### Task brief
Return only the number of lines in the data below where the word "background" appears.

Data extracted from a collection:
= Beginning of Section =
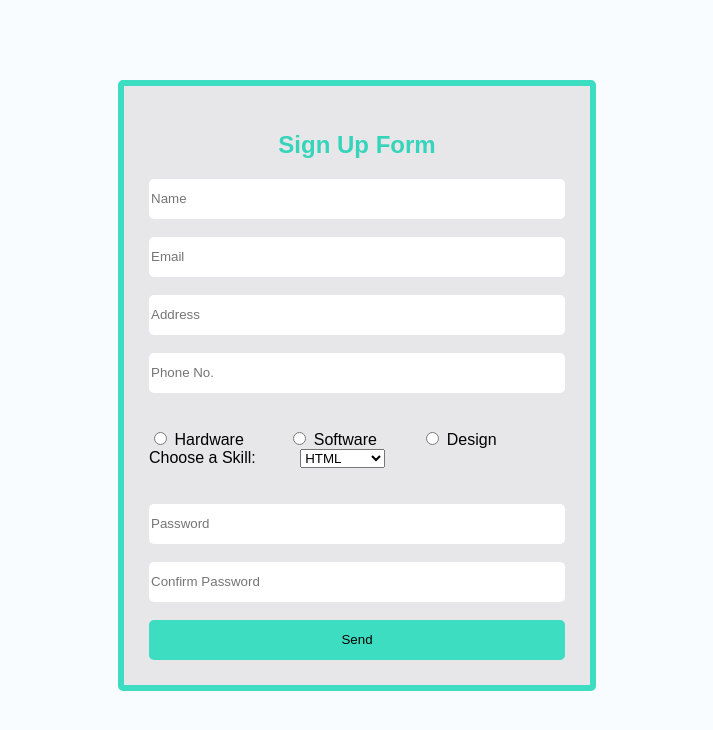
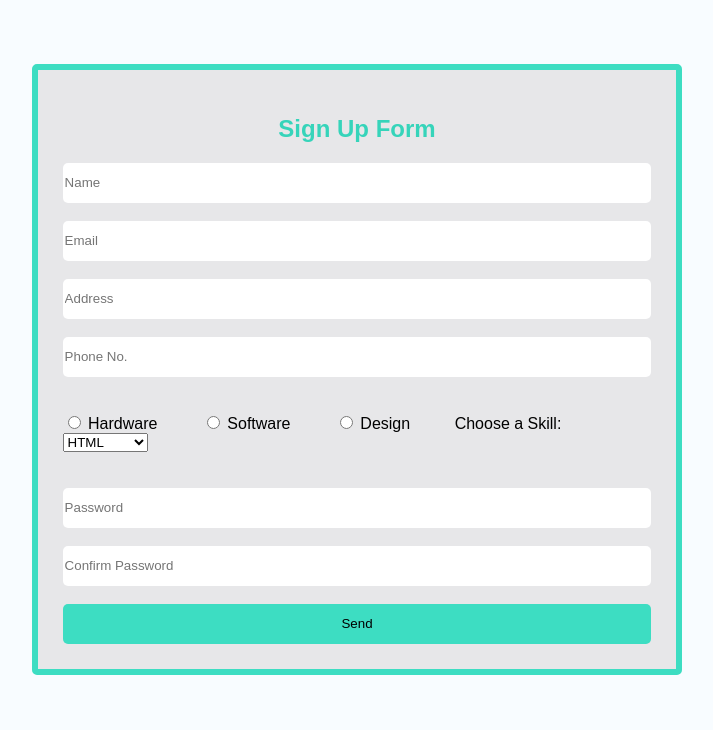
Before and after one commit to pritamamrita/zairza-week-01, a plain HTML site: page index.html in a window 1280 px wide. Shown: the whole page, without its empty margins (314-1027 px from the left). Drawn offline with Linux system fonts and the light colour scheme.

Commit message:
changed css

```diff
--- a/style.css
+++ b/style.css
@@ -1,8 +1,9 @@
 body{
-    padding: 5rem 27rem;
+    padding: 5% 27%;
     background-color: rgb(248, 252, 255);
     font-family: sans-serif;
     margin: 0;
+
 
 
 }
@@ -50,7 +51,7 @@ button:hover{
     background-color: rgb(37, 158, 148);
 }
 .box{
-    /* margin:0 auto; */
+    margin:0 auto;
     width:100% ;
     padding:25px;
     background:rgba(219, 215, 215, 0.541);
```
= End of Section =
### Answer to this problem
3